By Helen Reid
LONDON, May 22 (Reuters) - Shares in Britain's housebuilders and retailers tumbled and sterling slid on Wednesday after multiple media reported rumours Prime Minister Theresa May's ministers could oust her in a row over her latest deal to exit the European Union.
The reports, underscoring deepening uncertainty over Britain's leadership, gave Brexit-sensitive stocks and sterling their first major jolt since March when the then Brexit deadline was looming.
Housebuilders Taylor Wimpey, Berkeley Group, Barratt Development, and Persimmon fell sharply, down 3.7 to 5.4% by 1450 GMT.

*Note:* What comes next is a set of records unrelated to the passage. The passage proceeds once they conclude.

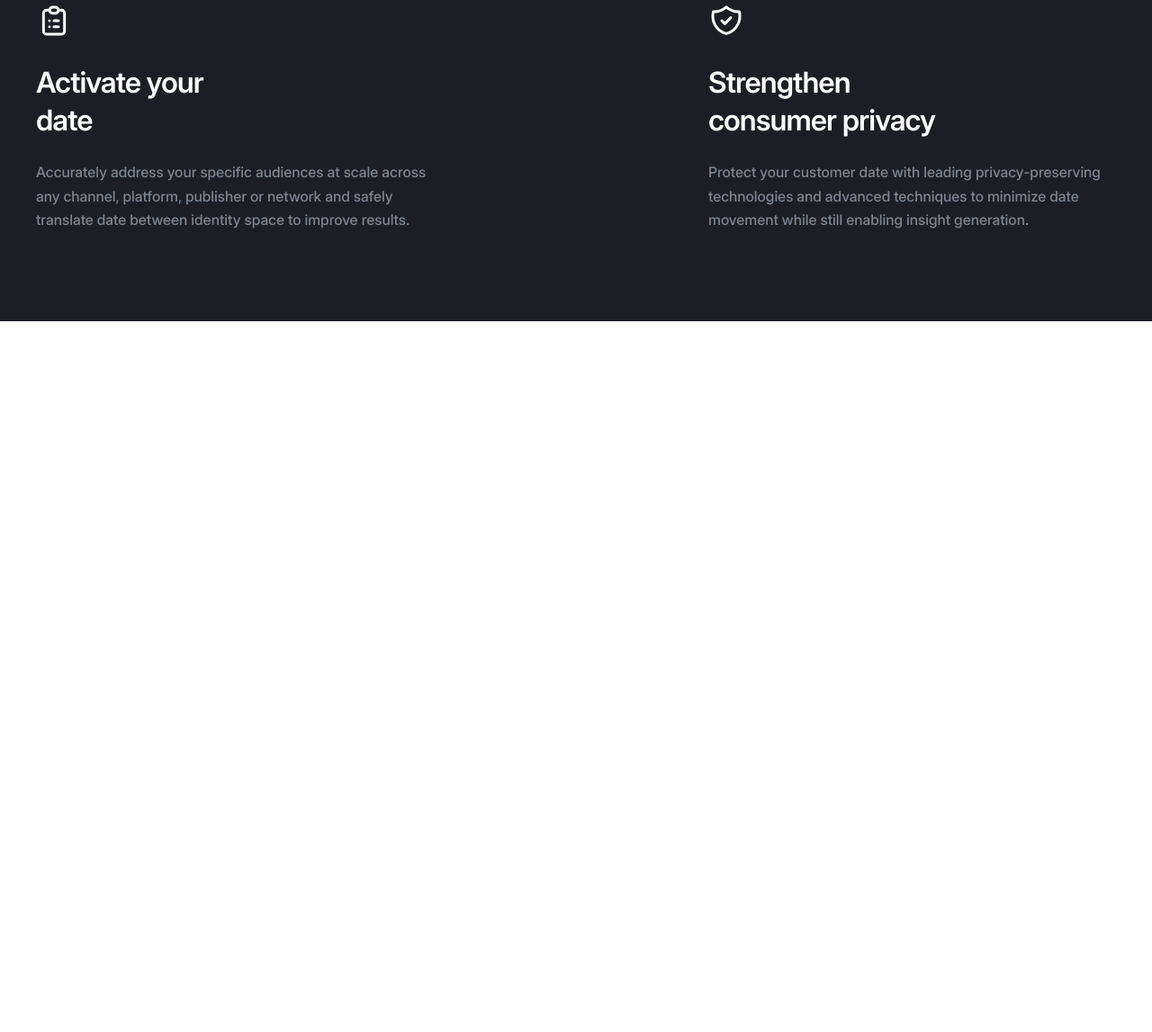
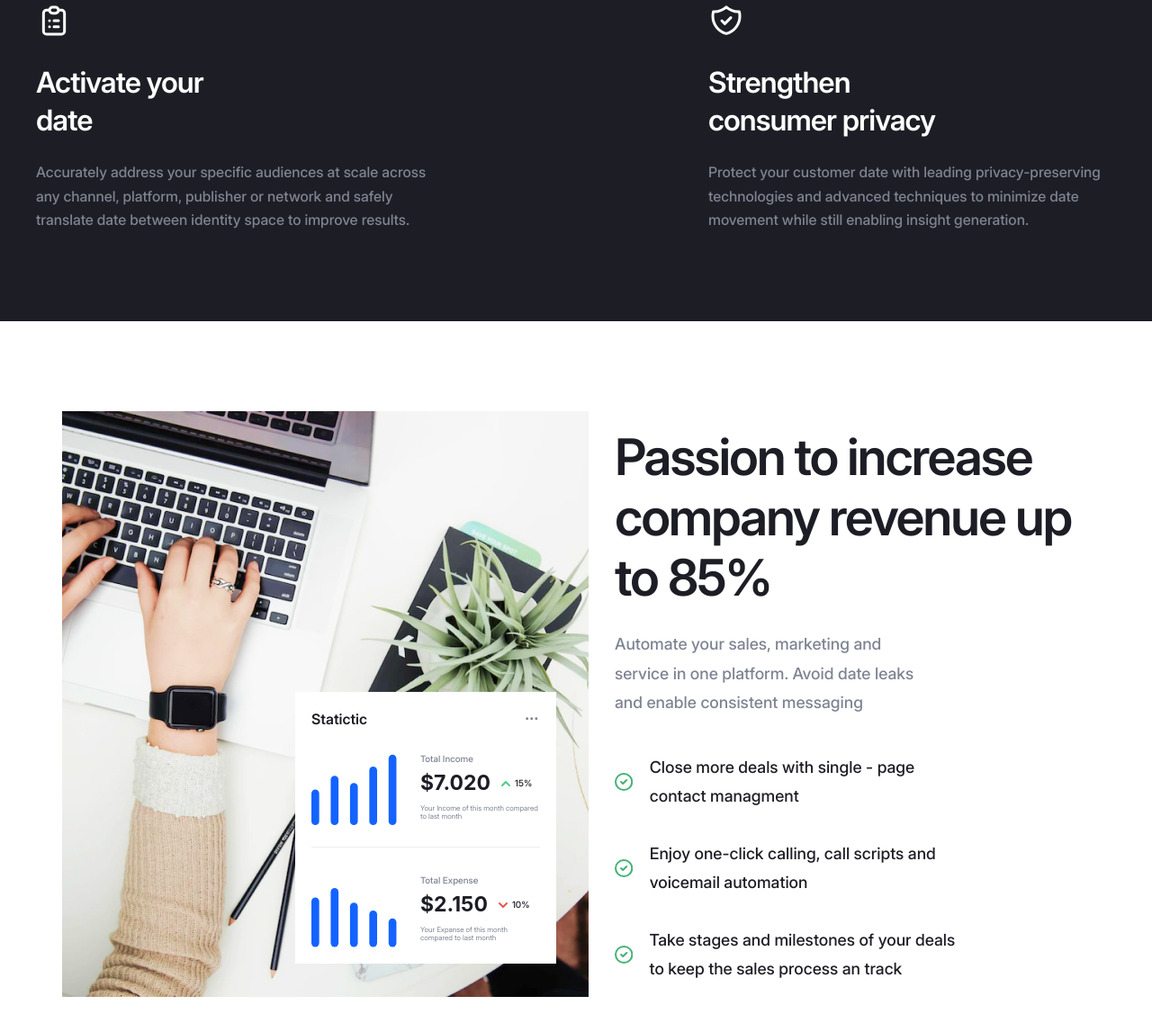
Before and after one commit to Kturei/coca, a website built with Vite: page src/index.html in a window 1280 px wide. Shown: the part 1695-2842 px from the top of the page at 90% size. Before the commit the page ends 2052 px from the top, so only its background shows below. Built offline with nearby package versions, Linux system fonts and the light colour scheme; files whose address does not match are found by name.

Commit message:
Created features section

```diff
--- /dev/null
+++ b/src/assets/scss/components/home/features.scss
@@ -0,0 +1,181 @@
+.features {
+  padding: 100px 0 94px;
+
+  @include mobile {
+    padding: 60px 0 64px;
+  }
+
+  &__container {
+    @include flex-all-between;
+
+    @include mini-desktop {
+      gap: 40px;
+      flex-direction: column;
+      align-items: flex-start;
+    }
+
+    @include mobile {
+      gap: 25px;
+    }
+  }
+
+  &__left {
+    margin-right: auto;
+    margin-left: auto;
+    position: relative;
+  }
+
+  &__stats {
+    position: absolute;
+    right: 36px;
+    bottom: 40px;
+    max-width: 290px;
+    padding: 18px;
+    background: #fff;
+
+    @include mobile {
+      right: 16px;
+      bottom: 20px;
+    }
+
+    @include small-mobile {
+      right: 12px;
+      bottom: 12px;
+      padding: 14px;
+      max-width: 240px;
+    }
+
+    &-head {
+      @include flex-all-between;
+      margin-bottom: 19px;
+    }
+
+    &-title {
+      font-weight: 600;
+      font-size: 16px;
+      line-height: 150%;
+      color: #1d1e25;
+    }
+
+    &-item {
+      @include flex-aling-center;
+      gap: 26px;
+
+      &:not(:last-child) {
+        padding-bottom: 23px;
+        border-bottom: 1px solid #ededed;
+      }
+
+      &:last-child {
+        padding-top: 23px;
+      }
+
+      &-img {
+        @include small-mobile {
+          width: 65px;
+        }
+      }
+
+      &-title {
+        margin-bottom: 6px;
+        font-weight: 500;
+        font-size: 10px;
+        line-height: 150%;
+        color: #7e8492;
+      }
+
+      &-price {
+        @include flex-aling-center;
+        gap: 12px;
+        margin-bottom: 9px;
+
+        &-num {
+          font-weight: 700;
+          font-size: 23px;
+          line-height: 120%;
+          color: #1d1e25;
+
+          @include mobile {
+            font-size: 18px;
+          }
+        }
+        &-proc {
+          @include flex-aling-center;
+          gap: 5px;
+          font-weight: 500;
+          font-size: 10px;
+          line-height: 150%;
+          text-align: center;
+          color: #1d1e25;
+        }
+      }
+
+      &-descr {
+        font-weight: 400;
+        font-size: 8px;
+        color: #7e8492;
+      }
+    }
+  }
+
+  &__right {
+    max-width: 557px;
+
+    @include mini-desktop {
+      max-width: 992px;
+    }
+  }
+
+  &__title {
+    margin-bottom: 24px;
+    font-weight: 600;
+    letter-spacing: -0.04em;
+    color: var(--neutral-color-100);
+
+    @include mobile {
+      margin-bottom: 20px;
+    }
+  }
+
+  &__descr {
+    max-width: 360px;
+    margin-bottom: 40px;
+    font-weight: 500;
+    line-height: 178%;
+    color: #7e8492;
+
+    @include mini-desktop {
+      max-width: 700px;
+    }
+  }
+
+  &__item {
+    @include flex-aling-center;
+    max-width: 393px;
+    font-weight: 500;
+    line-height: 178%;
+    color: var(--neutral-color-100);
+
+    @include mini-desktop {
+      max-width: 700px;
+    }
+
+    @include mobile {
+      margin-bottom: 22px;
+    }
+
+    &:not(:last-child) {
+      margin-bottom: 32px;
+    }
+
+    &::before {
+      content: '';
+      display: inline-block;
+      margin-right: 19px;
+      padding-right: 19px;
+      width: 20px;
+      height: 20px;
+      background: url('../../../icons/features-tick-icon.svg');
+    }
+  }
+}
--- a/src/assets/scss/main.scss
+++ b/src/assets/scss/main.scss
@@ -7,3 +7,4 @@
 @import './components/header';
 @import './components/home/hero';
 @import './components/home/overview';
+@import './components/home/features';
--- /dev/null
+++ b/src/html/components/home/features.html
@@ -0,0 +1,118 @@
+<section class="features">
+  <div class="container features__container">
+    <div class="features__left">
+      <img
+        loading="lazy"
+        src="../../../assets/image/features-img.jpg"
+        width="585"
+        height="651"
+        alt="Woman typing on laptop"
+      />
+      <div class="features__stats">
+        <div class="features__stats-head">
+          <h4 class="features__stats-title text-p-default">Statictic</h4>
+          <img
+            loading="lazy"
+            src="../../../assets/icons/more-icon.svg"
+            width="18"
+            height="19"
+            alt="Ellipsis icon"
+          />
+        </div>
+        <div class="features__stats-item">
+          <img
+            loading="lazy"
+            class="features__stats-item-img"
+            src="../../../assets/icons/features-total-income-icon.svg"
+            width="95"
+            height="88"
+            alt="total income graphic"
+          />
+          <div class="features__stats-item-info">
+            <h5 class="features__stats-item-title">Total Income</h5>
+            <div class="features__stats-item-price">
+              <span class="features__stats-item-price-num">$7.020</span>
+              <div class="features__stats-item-price-proc">
+                <svg
+                  width="10"
+                  height="6"
+                  viewBox="0 0 10 6"
+                  fill="none"
+                  xmlns="http://www.w3.org/2000/svg"
+                >
+                  <path
+                    fill-rule="evenodd"
+                    clip-rule="evenodd"
+                    d="M9.70711 5.70711C9.31658 6.09763 8.68342 6.09763 8.29289 5.70711L5 2.41421L1.70711 5.70711C1.31658 6.09763 0.683417 6.09763 0.292894 5.70711C-0.0976312 5.31658 -0.0976312 4.68342 0.292894 4.29289L4.29289 0.292893C4.68342 -0.0976311 5.31658 -0.0976311 5.70711 0.292893L9.70711 4.29289C10.0976 4.68342 10.0976 5.31658 9.70711 5.70711Z"
+                    fill="#50CD89"
+                  />
+                </svg>
+                15%
+              </div>
+            </div>
+            <p class="features__stats-item-descr">
+              Your Income of this month compared to last month
+            </p>
+          </div>
+        </div>
+        <div class="features__stats-item">
+          <img
+            loading="lazy"
+            class="features__stats-item-img"
+            src="../../../assets/icons/features-total-expense-icon.svg"
+            width="95"
+            height="88"
+            alt="total income graphic"
+          />
+          <div class="features__stats-item-info">
+            <h5 class="features__stats-item-title">Total Expense</h5>
+            <div class="features__stats-item-price">
+              <span class="features__stats-item-price-num">$2.150</span>
+              <div class="features__stats-item-price-proc">
+                <svg
+                  width="10"
+                  height="6"
+                  viewBox="0 0 10 6"
+                  fill="none"
+                  xmlns="http://www.w3.org/2000/svg"
+                >
+                  <path
+                    fill-rule="evenodd"
+                    clip-rule="evenodd"
+                    d="M0.292893 0.292893C0.683417 -0.097631 1.31658 -0.097631 1.70711 0.292893L5 3.58579L8.29289 0.292893C8.68342 -0.0976311 9.31658 -0.0976311 9.70711 0.292893C10.0976 0.683417 10.0976 1.31658 9.70711 1.70711L5.70711 5.70711C5.31658 6.09763 4.68342 6.09763 4.29289 5.70711L0.292893 1.70711C-0.0976311 1.31658 -0.0976311 0.683418 0.292893 0.292893Z"
+                    fill="#EB5757"
+                  />
+                </svg>
+                10%
+              </div>
+            </div>
+            <p class="features__stats-item-descr">
+              Your Expanse of this month compared to last month
+            </p>
+          </div>
+        </div>
+      </div>
+    </div>
+    <div class="features__right">
+      <h2 class="features__title heading-h2">
+        Passion to increase company revenue up to 85%
+      </h2>
+      <p class="features__descr text-p-medium">
+        Automate your sales, marketing and service in one platform. Avoid date
+        leaks and enable consistent messaging
+      </p>
+      <ul class="features__list">
+        <li class="features__item text-p-medium">
+          Close more deals with single - page contact managment
+        </li>
+        <li class="features__item text-p-medium">
+          Enjoy one-click calling, call scripts and voicemail automation
+        </li>
+        <li class="features__item text-p-medium">
+          Take stages and milestones of your deals to keep the sales process an
+          track
+        </li>
+      </ul>
+    </div>
+  </div>
+</section>
--- a/src/html/components/home/overview.html
+++ b/src/html/components/home/overview.html
@@ -12,6 +12,7 @@
     <ul class="overview__list">
       <li class="overview__item">
         <img
+          loading="lazy"
           class="overview__item-icon"
           src="./assets/icons/calendar-icon.svg"
           width="40"
@@ -29,6 +30,7 @@
       </li>
       <li class="overview__item">
         <img
+          loading="lazy"
           class="overview__item-icon"
           src="./assets/icons/todo-icon.svg"
           width="40"
@@ -43,6 +45,7 @@
       </li>
       <li class="overview__item">
         <img
+          loading="lazy"
           class="overview__item-icon"
           src="./assets/icons/list-icon.svg"
           width="40"
@@ -58,6 +61,7 @@
       </li>
       <li class="overview__item">
         <img
+          loading="lazy"
           class="overview__item-icon"
           src="./assets/icons/shield-icon.svg"
           width="40"
--- a/src/index.html
+++ b/src/index.html
@@ -5,6 +5,7 @@
     <load src="./html/components/header.html" />
     <load src="./html/components/home/hero.html" />
     <load src="./html/components/home/overview.html" />
+    <load src="./html/components/home/features.html" />
 
     <script type="module" src="./js/main.js"></script>
   </body>
```
Also changed, not shown: src/assets/icons/features-tick-icon.svg (added), src/assets/icons/features-total-expense-icon.svg (added), src/assets/icons/features-total-income-icon.svg (added), src/assets/icons/more-icon.svg (added), src/assets/image/features-img.jpg (added).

Housebuilders have been particularly sensitive to any signs of rising likelihood of a hard Brexit, which many investors fear would damage the world's No. 5 economy.
"What's weighing on the housebuilders is this expectation that if we did see a change in leadership in the Conservative party it would be more likely to rally around a no-deal Brexit," said Edward Park, deputy chief investment officer at Brooks Macdonald in London.
"Every day that moves on the probability of either no Brexit or no deal increases. It's very difficult to price the housebuilders, Brexit-sensitive stocks, or sterling - you know the current price is wrong because it's either too cheap or too expensive!" he added.
The FTSE 250 index of smaller, more domestically-sensitive companies, was down 0.5%, lagging the FTSE 100 which was holding up thanks to its multinational constituents which gain when sterling falls.
Sterling extended losses in the afternoon session and was down half a percent against both the dollar and the euro around 1400 GMT, having hit its lowest level since a January flash crash in early trade.
Retailers, which are also highly exposed to the British economy, fell too. Sainsbury's lost 4% while Marks & Spencer extended earlier falls after results, down 7.6%.
Brexit-sensitive airlines easyJet and British Airways owner IAG were down 5.6% and 3.9% respectively, while state-backed Royal Bank of Scotland dropped 3.6%. (Reporting by Helen Reid, Additional Reporting by Abhinav Ramnarayan; editing by Josephine Mason and Jon Boyle)